[EXERCISE PROMPT]:
Find how many lines of the records hold the string "vidéos" and reply with only that total.

== TASK DATA

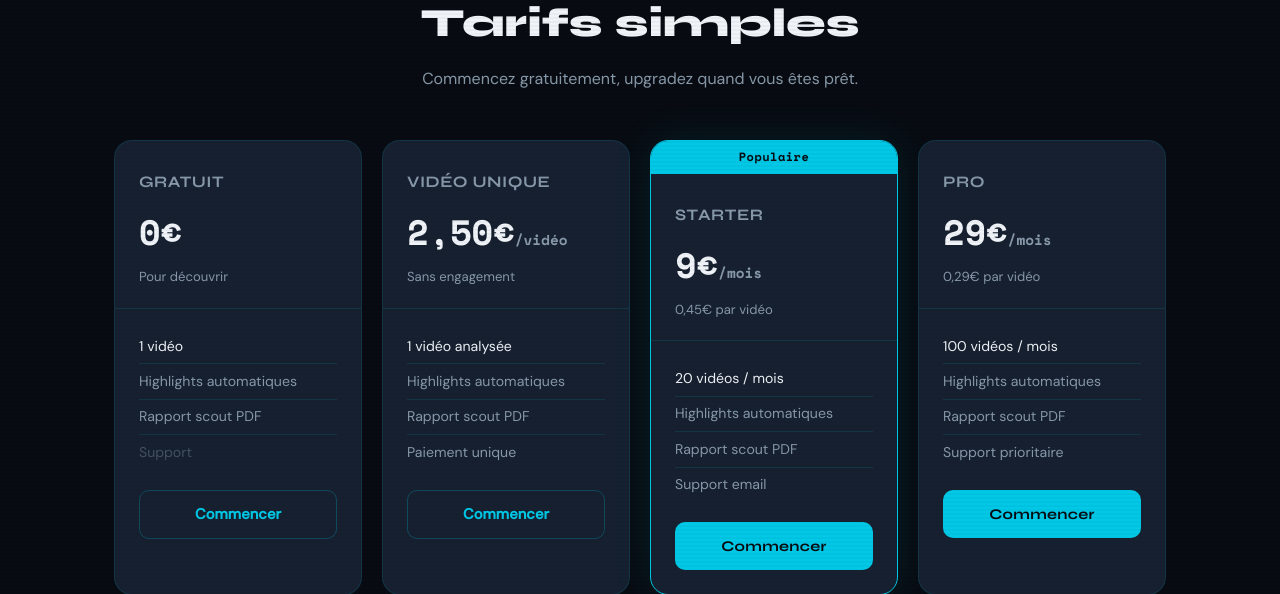
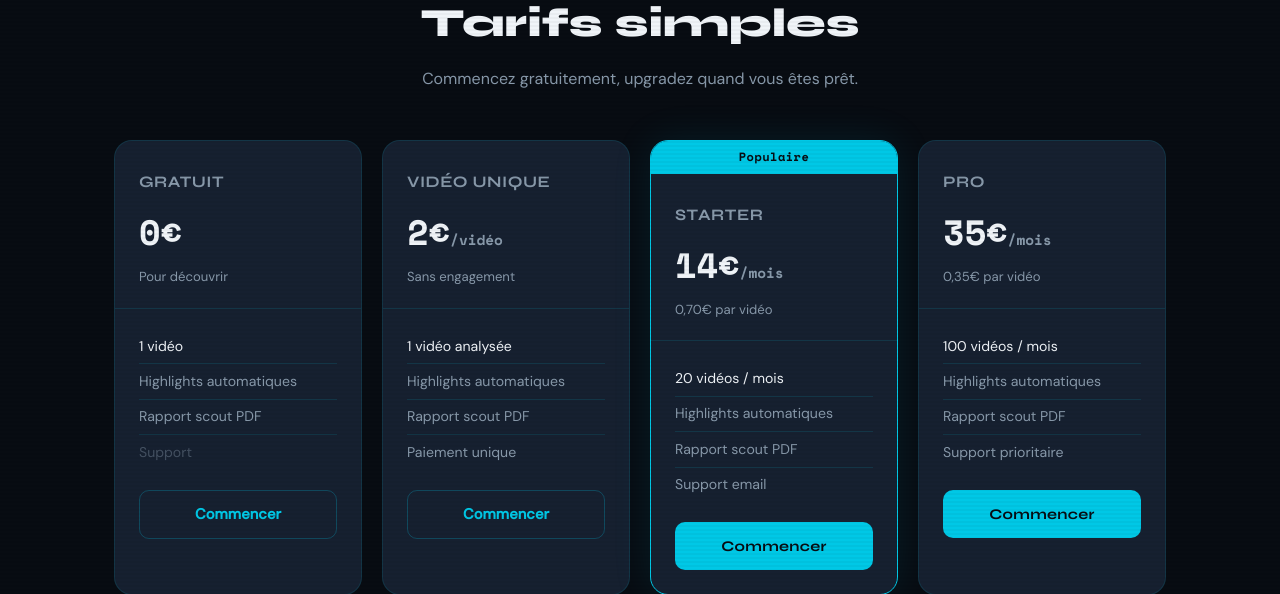
Before and after one commit to mikarocco-droid/ProjectAIMika, a Flask app: page /pricing in a window 1280 px wide. Shown: the part 135-729 px from the top of the page. Run offline with Flask 3, Linux system fonts and the light colour scheme.

Commit message:
Add files via upload

```diff
--- a/templates/pricing.html
+++ b/templates/pricing.html
@@ -54,7 +54,7 @@
     <div class="plan-card">
       <div class="plan-header">
         <div class="plan-name">Vidéo unique</div>
-        <div class="plan-price">2,50€<span>/vidéo</span></div>
+        <div class="plan-price">2€<span>/vidéo</span></div>
         <div class="plan-desc">Sans engagement</div>
       </div>
       <ul class="plan-features">
@@ -78,8 +78,8 @@
       <div class="plan-badge-top">Populaire</div>
       <div class="plan-header">
         <div class="plan-name">Starter</div>
-        <div class="plan-price">9€<span>/mois</span></div>
-        <div class="plan-desc">0,45€ par vidéo</div>
+        <div class="plan-price">14€<span>/mois</span></div>
+        <div class="plan-desc">0,70€ par vidéo</div>
       </div>
       <ul class="plan-features">
         <li>20 vidéos / mois</li>
@@ -105,8 +105,8 @@
     <div class="plan-card">
       <div class="plan-header">
         <div class="plan-name">Pro</div>
-        <div class="plan-price">29€<span>/mois</span></div>
-        <div class="plan-desc">0,29€ par vidéo</div>
+        <div class="plan-price">35€<span>/mois</span></div>
+        <div class="plan-desc">0,35€ par vidéo</div>
       </div>
       <ul class="plan-features">
         <li>100 vidéos / mois</li>
```
Also changed, not shown: templates/index.html (+4 -4 lines).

====

[WRITTEN SOLUTION]:
2